EXERCISE INPUT.
════════════════

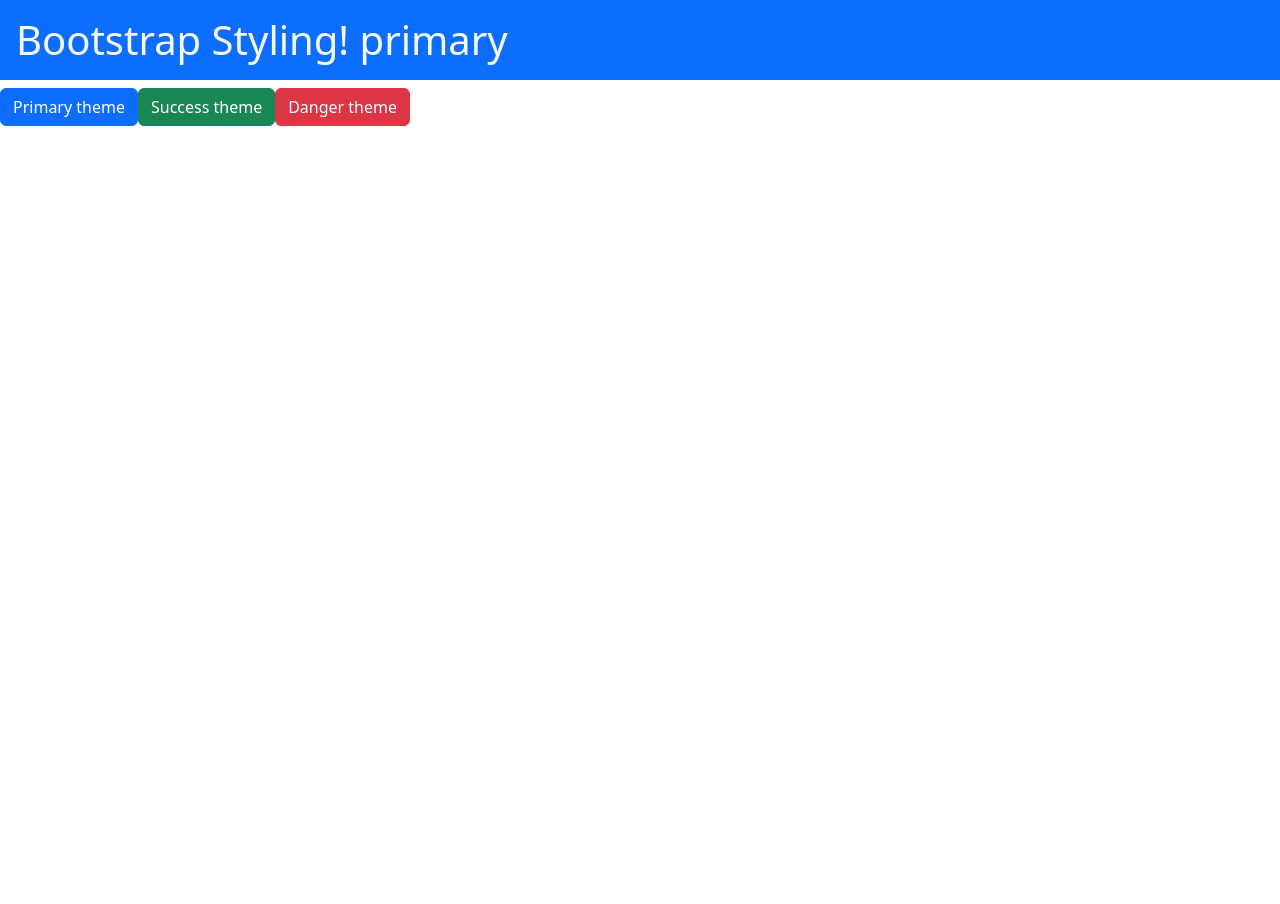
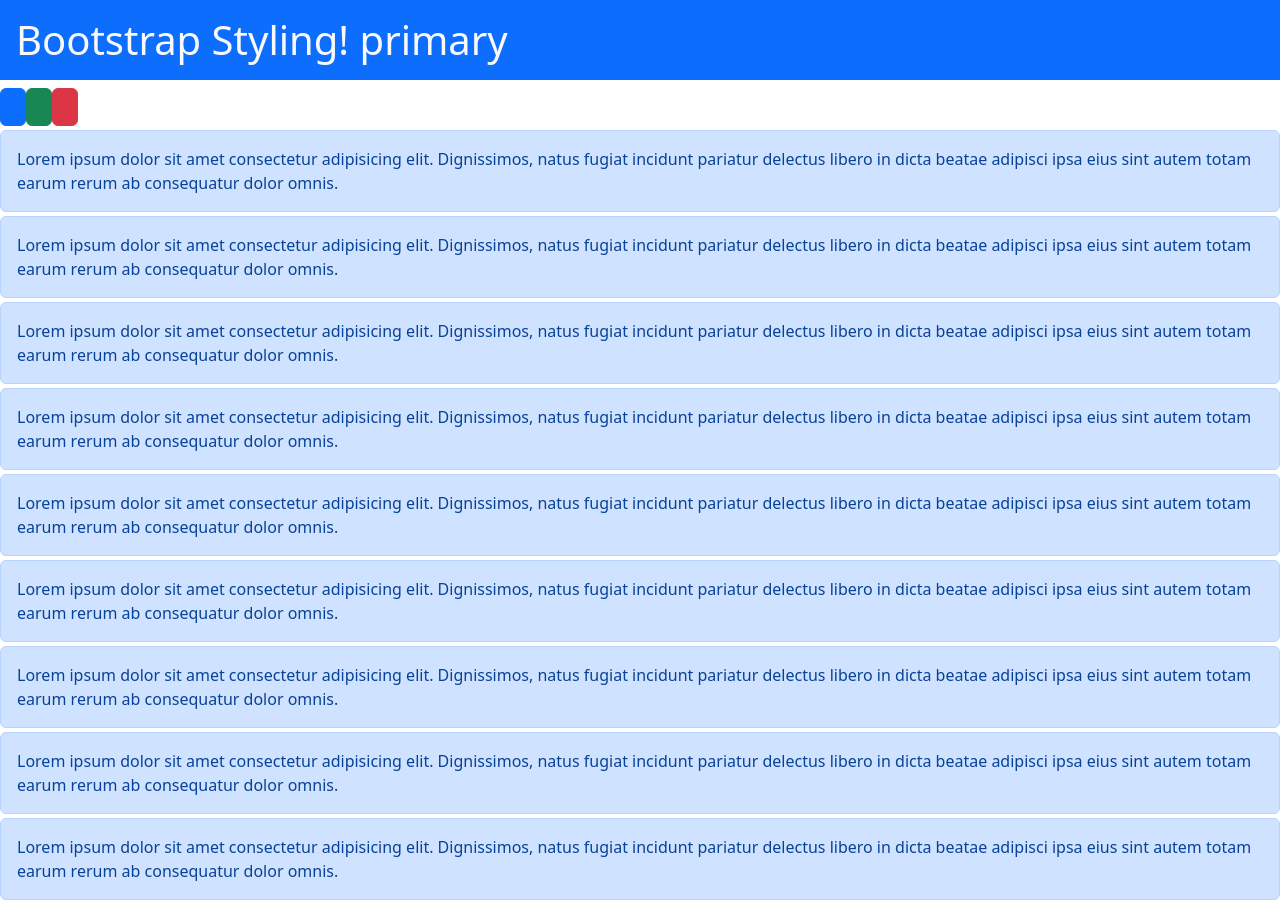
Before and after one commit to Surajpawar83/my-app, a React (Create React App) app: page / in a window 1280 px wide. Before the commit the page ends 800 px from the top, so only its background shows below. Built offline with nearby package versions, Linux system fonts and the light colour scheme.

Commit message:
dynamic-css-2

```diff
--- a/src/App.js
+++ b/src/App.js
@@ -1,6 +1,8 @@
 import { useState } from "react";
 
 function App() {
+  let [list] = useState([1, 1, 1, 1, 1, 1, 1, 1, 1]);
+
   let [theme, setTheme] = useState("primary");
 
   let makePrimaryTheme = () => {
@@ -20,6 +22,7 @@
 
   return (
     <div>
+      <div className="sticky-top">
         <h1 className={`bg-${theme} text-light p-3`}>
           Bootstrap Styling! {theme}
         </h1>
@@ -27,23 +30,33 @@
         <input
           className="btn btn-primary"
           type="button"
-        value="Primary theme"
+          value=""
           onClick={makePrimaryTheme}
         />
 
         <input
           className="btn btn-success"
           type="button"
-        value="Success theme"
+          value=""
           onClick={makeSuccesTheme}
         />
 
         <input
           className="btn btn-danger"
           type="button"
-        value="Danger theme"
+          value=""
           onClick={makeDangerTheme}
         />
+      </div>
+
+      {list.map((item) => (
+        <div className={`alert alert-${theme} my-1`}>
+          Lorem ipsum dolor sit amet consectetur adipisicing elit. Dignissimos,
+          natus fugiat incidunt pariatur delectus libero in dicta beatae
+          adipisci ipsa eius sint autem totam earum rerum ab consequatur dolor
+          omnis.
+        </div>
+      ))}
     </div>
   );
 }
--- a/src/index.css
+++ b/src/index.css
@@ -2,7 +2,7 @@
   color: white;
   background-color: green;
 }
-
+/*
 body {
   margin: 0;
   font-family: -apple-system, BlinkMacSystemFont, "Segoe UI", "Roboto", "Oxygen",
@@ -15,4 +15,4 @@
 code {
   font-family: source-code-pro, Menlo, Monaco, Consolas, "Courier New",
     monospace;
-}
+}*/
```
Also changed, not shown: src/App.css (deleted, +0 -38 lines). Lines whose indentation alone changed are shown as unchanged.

════════════════

ABOUT THIS TASK.
Instructions for the listing above: set down every entry exactly and drop any image.

SOLUTION TO THE EXERCISE.
Before and after one commit to Surajpawar83/my-app, a React (Create React App) app: page / in a window 1280 px wide. Before the commit the page ends 800 px from the top, so only its background shows below. Built offline with nearby package versions, Linux system fonts and the light colour scheme.

Commit message:
dynamic-css-2

```diff
--- a/src/App.js
+++ b/src/App.js
@@ -1,6 +1,8 @@
 import { useState } from "react";
 
 function App() {
+  let [list] = useState([1, 1, 1, 1, 1, 1, 1, 1, 1]);
+
   let [theme, setTheme] = useState("primary");
 
   let makePrimaryTheme = () => {
@@ -20,6 +22,7 @@
 
   return (
     <div>
+      <div className="sticky-top">
         <h1 className={`bg-${theme} text-light p-3`}>
           Bootstrap Styling! {theme}
         </h1>
@@ -27,23 +30,33 @@
         <input
           className="btn btn-primary"
           type="button"
-        value="Primary theme"
+          value=""
           onClick={makePrimaryTheme}
         />
 
         <input
           className="btn btn-success"
           type="button"
-        value="Success theme"
+          value=""
           onClick={makeSuccesTheme}
         />
 
         <input
           className="btn btn-danger"
           type="button"
-        value="Danger theme"
+          value=""
           onClick={makeDangerTheme}
         />
+      </div>
+
+      {list.map((item) => (
+        <div className={`alert alert-${theme} my-1`}>
+          Lorem ipsum dolor sit amet consectetur adipisicing elit. Dignissimos,
+          natus fugiat incidunt pariatur delectus libero in dicta beatae
+          adipisci ipsa eius sint autem totam earum rerum ab consequatur dolor
+          omnis.
+        </div>
+      ))}
     </div>
   );
 }
--- a/src/index.css
+++ b/src/index.css
@@ -2,7 +2,7 @@
   color: white;
   background-color: green;
 }
-
+/*
 body {
   margin: 0;
   font-family: -apple-system, BlinkMacSystemFont, "Segoe UI", "Roboto", "Oxygen",
@@ -15,4 +15,4 @@
 code {
   font-family: source-code-pro, Menlo, Monaco, Consolas, "Courier New",
     monospace;
-}
+}*/
```
Also changed, not shown: src/App.css (deleted, +0 -38 lines). Lines whose indentation alone changed are shown as unchanged.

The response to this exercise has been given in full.